Rushing south for various reasons, I decide that life is earnest and life is real and I just can't justify stopping off at some chic little inn in the Lake District but must bite the bullet and do what millions of ordinary decent Britons do, and break my journey at a motorway motel. The credit crunch is biting hard, and my days of being a hotel queen are over. (I sometimes have actual dreams about the days when I used to check into the Carlyle for a week, or the time I snuck into the Bel Air for three days and did not tell anyone where I was; I never felt so much like an International Woman of Mystery in my life.) But it is time to welcome myself to the real world, and it is good for me to stop behaving like a complete flake for once.
Thank heaven there is the wonderful Tebay, the only civilised service area on the M6, which has ducks and a farm shop and a nice hotel, only a little more expensive than a Travelodge, but has managed to decorate its rooms with actual style, as you can see below. (I am sorry the pictures are so small, I cannot seem to magnify them in any way.

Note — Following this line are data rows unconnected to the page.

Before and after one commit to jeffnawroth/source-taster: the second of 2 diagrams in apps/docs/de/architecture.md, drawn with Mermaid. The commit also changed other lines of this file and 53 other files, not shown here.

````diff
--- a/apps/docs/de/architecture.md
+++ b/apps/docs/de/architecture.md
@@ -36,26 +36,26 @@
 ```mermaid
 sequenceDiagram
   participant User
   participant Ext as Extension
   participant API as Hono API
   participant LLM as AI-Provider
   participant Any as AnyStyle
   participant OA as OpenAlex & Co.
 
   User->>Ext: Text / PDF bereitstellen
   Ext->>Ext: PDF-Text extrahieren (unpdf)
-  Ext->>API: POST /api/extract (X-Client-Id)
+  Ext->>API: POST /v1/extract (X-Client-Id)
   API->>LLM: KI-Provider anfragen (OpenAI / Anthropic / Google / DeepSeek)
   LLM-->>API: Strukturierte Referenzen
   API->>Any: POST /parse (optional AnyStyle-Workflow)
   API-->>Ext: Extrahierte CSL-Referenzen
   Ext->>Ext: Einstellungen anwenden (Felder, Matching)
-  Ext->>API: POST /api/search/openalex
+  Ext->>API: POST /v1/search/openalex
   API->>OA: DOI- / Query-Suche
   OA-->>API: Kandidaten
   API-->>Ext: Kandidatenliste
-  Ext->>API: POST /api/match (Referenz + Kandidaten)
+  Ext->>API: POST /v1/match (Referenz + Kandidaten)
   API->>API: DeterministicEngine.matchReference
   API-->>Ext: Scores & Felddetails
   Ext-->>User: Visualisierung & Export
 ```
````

Stare closely at the screen for the full effect.)
The Westmoreland at Tebay has done a very clever thing. The sheets and towels are a little thin, as you would expect from a motorway stop, but someone has given more than ten minutes' thought to aesthetics. The rooms are painted in a nice Farrow and Ball taupish sagish colour, the curtains are a wonderful thick felt material, in dark claret, and the carpet is a very nice biscuit. When you get off the road after three hundred miles, your retinas are not assaulted by horror. Also, the bathrooms are very elegant indeed.
But, hideous shock, Tebay is FULL. I must plunge into the terrors of the Holiday Inn Express and the Travelodge. I call my mother. 'Can I really stay at the Days Inn in Charnock Richard?' I say. 'Yes,' she says, firmly. 'You astonish me,' I say. 'The dogs will like it,' she says, obscurely. Then she becomes rather excited. I must, apparently, take all my lovely travel rugs and my own pillows and scented candles and some room spray ('have you got lavender for the bed?' she says) and I can make the room heaven and feel smug that I have only paid £29. By the end of the conversation, we decide that it is a tremendous idea.

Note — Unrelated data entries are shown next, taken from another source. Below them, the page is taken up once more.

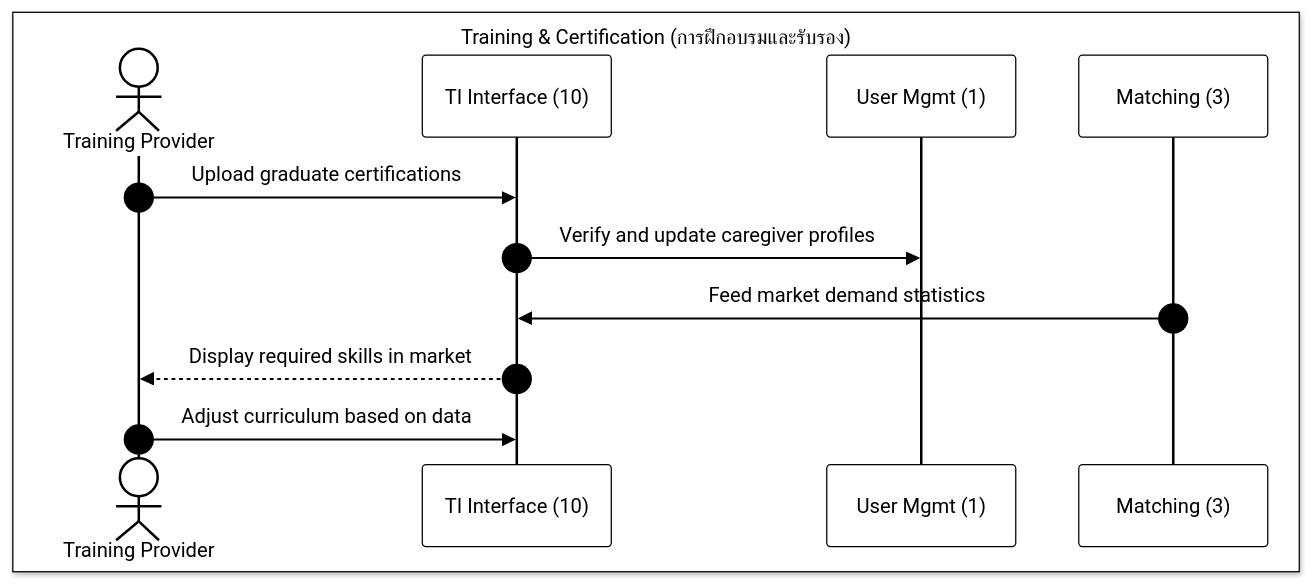
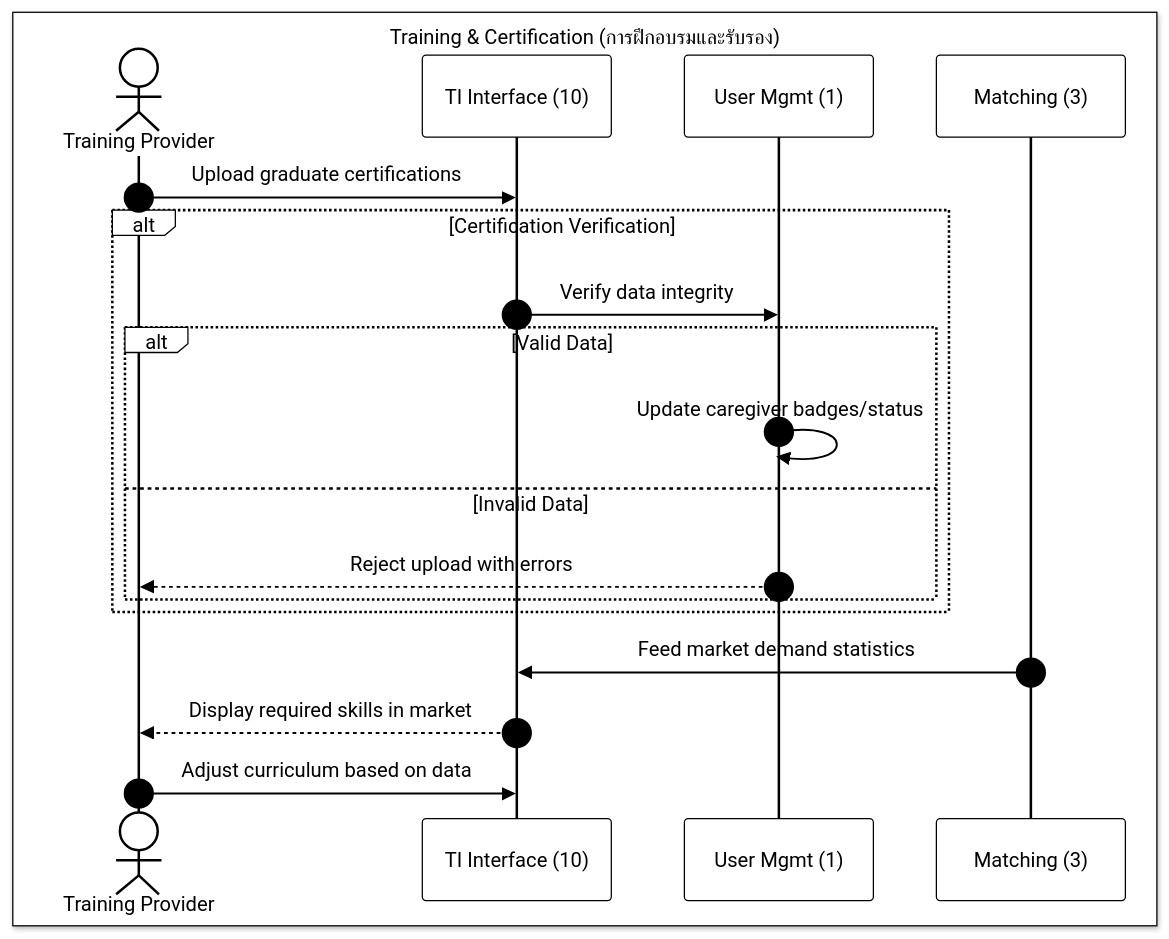
One commit to warattapobwaiarsa/CareDee_Project_Doc changed the sixth of 6 diagrams in workflow/WORKFLOW.md. Above: the diagram before and after it, drawn with Mermaid. The commit also changed other lines of this file and 6 other files, not shown here.

````diff
--- a/workflow/WORKFLOW.md
+++ b/workflow/WORKFLOW.md
@@ -253,18 +282,25 @@
 ```mermaid
 %%{init: { 'theme': 'base', 'themeVariables': { 'darkMode': false, 'background': '#ffffff', 'mainBkg': '#ffffff', 'primaryColor': '#ffffff', 'primaryTextColor': '#000000', 'primaryBorderColor': '#000000', 'lineColor': '#000000', 'secondaryColor': '#ffffff', 'tertiaryColor': '#ffffff', 'actorBkg': '#ffffff', 'actorTextColor': '#000000', 'actorLineColor': '#000000', 'participantBkg': '#ffffff', 'participantTextColor': '#000000', 'participantBorderColor': '#000000', 'signalColor': '#000000', 'signalTextColor': '#000000', 'labelTextColor': '#000000', 'loopTextColor': '#000000', 'noteBkgColor': '#ffffff', 'noteTextColor': '#000000', 'activationBkgColor': '#ffffff', 'activationBorderColor': '#000000', 'sequenceNumberColor': '#000000' }, 'themeCSS': 'svg { background-color: white !important; background: white !important; } rect, circle, path, line, polygon, .labelBox, .cluster rect, .actor, .participant, .note, .activation { fill: white !important; stroke: black !important; stroke-width: 2px !important; } text, tspan, .loopText, .messageText, .noteText, .sequenceNumber { fill: black !important; color: black !important; font-weight: bold !important; font-size: 14px !important; } .cluster rect { stroke-dasharray: 0 !important; }' } }%%
 sequenceDiagram
     autonumber
 
     box white Training & Certification (การฝึกอบรมและรับรอง)
         actor TI as Training Provider
         participant TI_Int as TI Interface (10)
         participant UM as User Mgmt (1)
         participant MT as Matching (3)
     end
 
     TI->>TI_Int: Upload graduate certifications
-    TI_Int->>UM: Verify and update caregiver profiles
+    alt Certification Verification
+        TI_Int->>UM: Verify data integrity
+        alt Valid Data
+            UM->>UM: Update caregiver badges/status
+        else Invalid Data
+            UM-->>TI: Reject upload with errors
+        end
+    end
     MT->>TI_Int: Feed market demand statistics
     TI_Int-->>TI: Display required skills in market
     TI->>TI_Int: Adjust curriculum based on data
 ```
````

Then I look at the website:
Oh, I know it's not the worst bedroom in the world. But bear in mind if this is the picture they put up on the web, this is the best they have to offer. We all know that the actual room might not live up even to this. And there is something so demoralising about it. So I cast around. I find a Holiday Inn:
Again, it's not the ugliest thing in the world. But there is nothing in there that you would want to take home with you. You would not decorate your own bedroom like that. What is wrong with some nice claret curtains and a bit of biscuit?
In the meantime, call me old-fashioned, but I am very, very happy that I get to stay here: